Some of the tables at Sunset Beach had signs indicating they wouldn’t sell to minors. Ben Rees, co-founder of mail-order dispensary Eagle Eye Online Foundation, said he’s seen a lot more awareness this year among vendors who are eager to avoid the bad publicity the hospitalizations caused in 2015.
“Of course you don’t want people getting sick and going to the hospital,” Rees said. “That’s the complete opposite of what we want from these events.”
Rees said he wasn’t aware of any orders from organizers to turn away underage attendees, however.
“We all know that’s where the police draw the line. But in terms of an organized thing, it’s just the general vibe. People just now,” he said.

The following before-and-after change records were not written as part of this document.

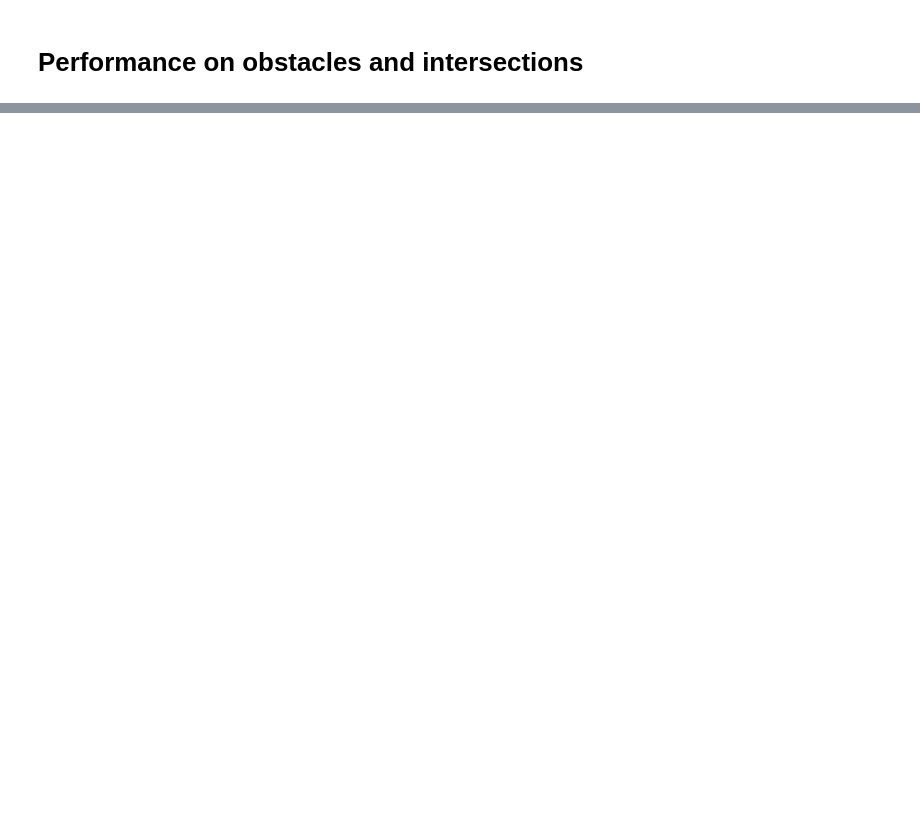
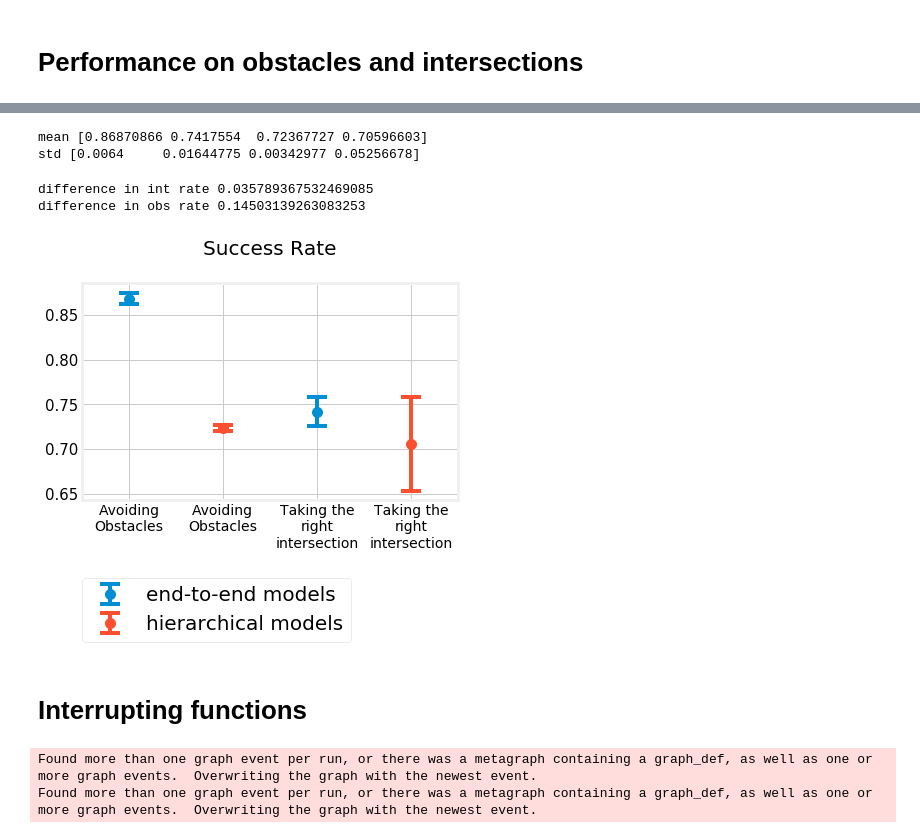
Before and after one commit to NotAnyMike/HRL, a Jupyter notebook: notebooks/Plots.ipynb, the cells around one changed output, grey strips where cells are left out. Drawn from its saved outputs; the diff is of its cells as text; code cells hidden in the pictures; blank space fills up the shorter version.

```diff
--- a/notebooks/Plots.ipynb
+++ b/notebooks/Plots.ipynb
@@ -899,0 +915,34 @@ NameError: name 'h_int_r' is not defined
+# %%
+mean  = np.mean([n2n_obs_ratio,n2n_int_ratio,h_obs_ratio,h_int_ratio],axis=1)
+std   = np.std( [n2n_obs_ratio,n2n_int_ratio,h_obs_ratio,h_int_ratio],axis=1)
+print("mean",mean)
+print("std", std)
+# %% [output]
+mean [0.86870866 0.7417554  0.72367727 0.70596603]
+std [0.0064     0.01644775 0.00342977 0.05256678]
+# %%
+print("difference in int rate",mean[1]-mean[3])
+print("difference in obs rate",mean[0]-mean[2])
+# %% [output]
+difference in int rate 0.035789367532469085
+difference in obs rate 0.14503139263083253
+# %%
+plt.errorbar([0,2],mean[0:2],std[0:2],linestyle='None',marker='o',label="end-to-end models",capsize=10,capthick=4,markersize=10)
+plt.errorbar([1,3],mean[2:], std[2:], linestyle='None',marker='o',label="hierarchical models",capsize=10,capthick=4,markersize=10)
+plt.legend(fontsize=20,loc=[0,-0.65])
+plt.xticks([0,1,2,3],["Avoiding\nObstacles","Avoiding\nObstacles","Taking the\nright\nintersection","Taking the\nright\nintersection"],fontsize=14)
+plt.title("Success Rate\n", fontsize=20)
+plt.xlim(-0.5,3.5)
+plt.savefig("plots/Success_rate.pdf",bbox_inches="tight", pad_inches=0)
+# %% [output]
+[figure, added]
+# %% [markdown]
+# Interrupting functions
+# %%
+interrupting = load_scalars("../experiments/231_Nav_interrupting_test/logs/PPO2_1/")
+control      = load_scalars("../experiments/232_Nav_not_interrupting_control/logs/PPO2_1/")
+interrupting_actions = load_hist("../experiments/231_Nav_interrupting_test/logs/extra/events.out.tfevents.1564610635.61cc39043b23","actions")
+control_actions      = load_hist("../experiments/232_Nav_not_interrupting_control/logs/extra/events.out.tfevents.1564611175.40f3e8a60578","actions")
+# %% [output]
+Found more than one graph event per run, or there was a metagraph containing a graph_def, as well as one or more graph events.  Overwriting the graph with the newest event.
+Found more than one graph event per run, or there was a metagraph containing a graph_def, as well as one or more graph events.  Overwriting the graph with the newest event.
```
Also changed, not shown: parts of 19 cells of this notebook, 7 other files.
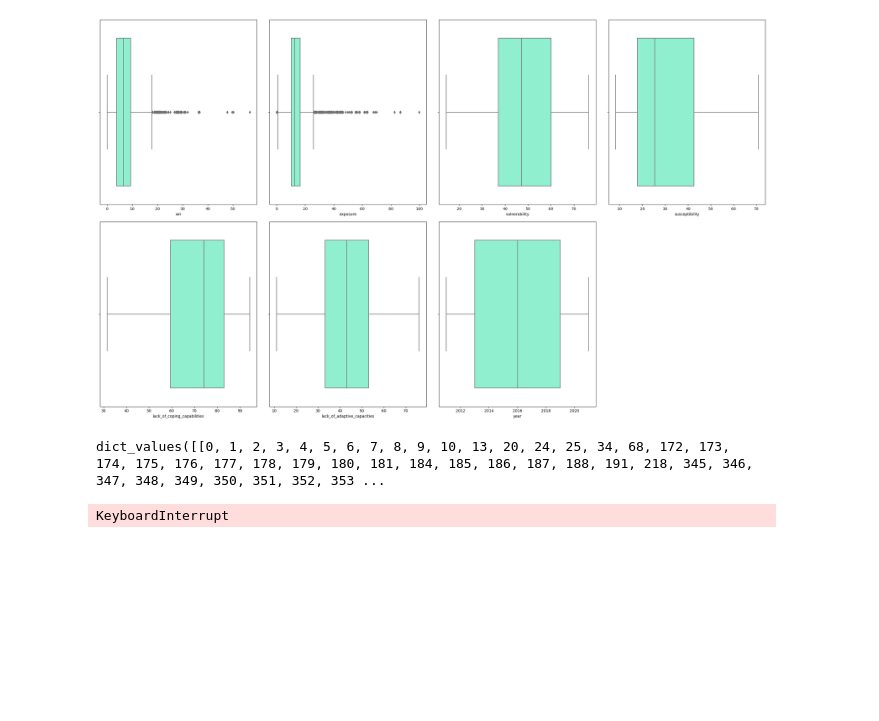
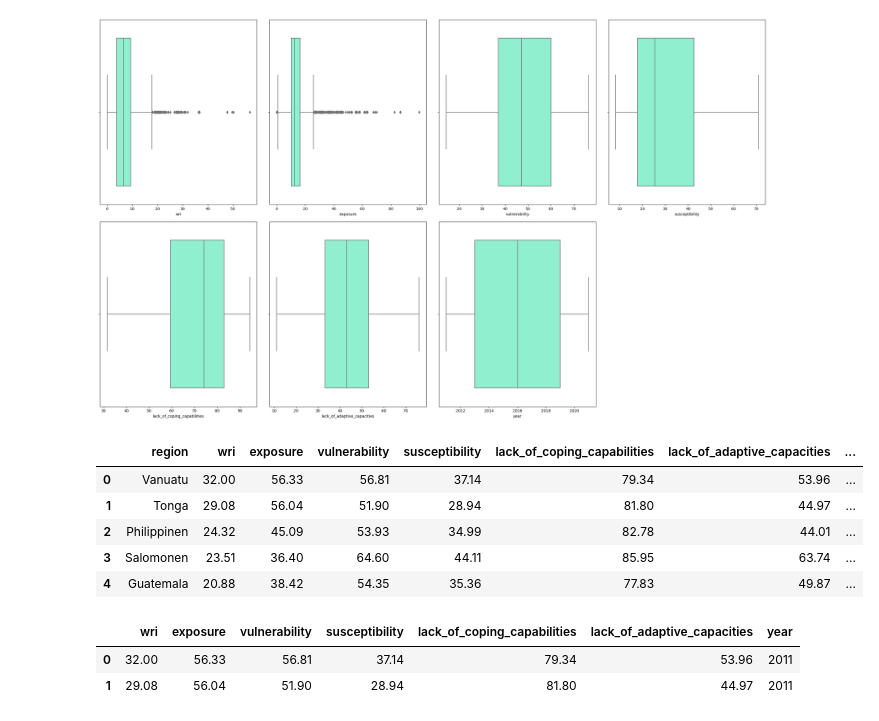
Before and after one commit to VannaLZ/Modulo_3_Sprint_1_VannaPaula, a Jupyter notebook: Regresion Lineal/Lecc1-Intro_ML.ipynb, the cells around one changed output. Cells and saved outputs as stored; diff of their text form; code cells hidden in the pictures; blank space fills up the shorter version.

```diff
--- a/Regresion Lineal/Lecc1-Intro_ML.ipynb
+++ b/Regresion Lineal/Lecc1-Intro_ML.ipynb
@@ -220,11 +222,3 @@ def detectar_outliers(lista_columnas, dataframe):
 # %%
 lista_columnas = list(numericas.columns)
 ind = detectar_outliers(['exposure'], df)
-# %%
-ind.values()
-# %% [output]
-dict_values([[0, 1, 2, 3, 4, 5, 6, 7, 8, 9, 10, 13, 20, 24, 25, 34, 68, 172, 173, 174, 175, 176, 177, 178, 179, 180, 181, 184, 185, 186, 187, 188, 191, 218, 345, 346, 347, 348, 349, 350, 351, 352, 353 ...
-# %%
-df[df.iloc[:,ind.values()]]
-# %% [output]
-KeyboardInterrupt
@@ -230,0 +229,16 @@ KeyboardInterrupt
+# %%
+df_outliers.head()
+# %% [output]
+|  | region | wri | exposure | vulnerability | susceptibility | lack_of_coping_capabilities | lack_of_adaptive_capacities | ... |
+| 0 | Vanuatu | 32.00 | 56.33 | 56.81 | 37.14 | 79.34 | 53.96 | ... |
+| 1 | Tonga | 29.08 | 56.04 | 51.90 | 28.94 | 81.80 | 44.97 | ... |
+| 2 | Philippinen | 24.32 | 45.09 | 53.93 | 34.99 | 82.78 | 44.01 | ... |
+| 3 | Salomonen | 23.51 | 36.40 | 64.60 | 44.11 | 85.95 | 63.74 | ... |
+| 4 | Guatemala | 20.88 | 38.42 | 54.35 | 35.36 | 77.83 | 49.87 | ... |
+# %%
+numericas_outliers = df_outliers.select_dtypes(include=['int64', 'float64'])
+numericas_outliers.head(2)
+# %% [output]
+|  | wri | exposure | vulnerability | susceptibility | lack_of_coping_capabilities | lack_of_adaptive_capacities | year |
+| 0 | 32.00 | 56.33 | 56.81 | 37.14 | 79.34 | 53.96 | 2011 |
+| 1 | 29.08 | 56.04 | 51.90 | 28.94 | 81.80 | 44.97 | 2011 |
```
Also changed, not shown: parts of 10 cells of this notebook, 3 other files.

But some vendors were clearly taking the issue less seriously than others. Two 17-year-old girls, who would only speak on condition of anonymity, said they had no trouble buying edibles, pre-rolled joints and bagged marijuana at the event.
They told CTV News they had experience with edibles, and weren’t concerned about any ill-effects.
“It’s just like getting drunk and getting a hangover in the morning. That’s it,” one said.
Paying for police
As always, dozens of police officers and paramedics were on hand to ensure everyone attending 4/20 stayed safe. The park board also hired additional lifeguards to patrol the beaches over concerns that stoned swimmers would run into trouble in the water.
The Vancouver Police Department confirmed there was one water rescue Wednesday after a man tried to swim across to Kitsilano.
Board chair Sarah Kirby-Yung said that’s one reason the group begged city staff to push organizers toward a different venue months ago.
“Unfortunately, the mayor chose not to work with us on our request to find an alternate location,” Kirby-Yung said.
Mayor Gregor Robertson’s office said the rally is an unsanctioned protest, not a permitted event, so there’s little the city could have done to force organizers’ hands.
Sanctioned or not, the annual event still costs taxpayers. All told, last year’s 4/20 left Vancouver with a bill of around $90,000, and that total could balloon even larger this year.
But Emery believes the health and safety concerns around 4/20 are overblown, and said organizers have never needed or requested a police presence from the city.
“We don’t want anyone hurt, but there never really is anyone hurt at 4/20. It’s an extraordinarily successful event of this size to have no fights, no violence, and no problems,” she said.
The people who attend the protest are taxpayers as well who finance policing at every other event in the city, she added.
Splinter group protesting at historic site
While the vast majority of 4/20 participants gathered at Sunset Beach, some pot protestors set up tents and a stage at the Vancouver Art Gallery, where the rally was held for decades, hoping to catch people who missed the news of the relocation.
“Lots of people for decades have been trained to come to this site. We expect thousands, and we have thousands of cannabis doobies to pass out. People have been rolling them for days,” said Ron Woodruff, who helped organize the splinter group..
Woodruff said the event, which blocked off part of Robson Street, is free for anyone who wants to take part, while many vendors paid hundreds of dollars for a spot at the beach.
“It’s not a dueling protest thing. We’ve been doing this thing for years here. No one consulted us about any kind of a move,” he added. “There’s no hard feelings.”
Police estimate around 25,000 were gathered at Sunset Beach at the height of the protest, the same number estimated to have been outside the Vancouver Art Gallery at the peak of last year's 4/20 rally.
With files from CTV Vancouver’s Scott Roberts and Scott Hurst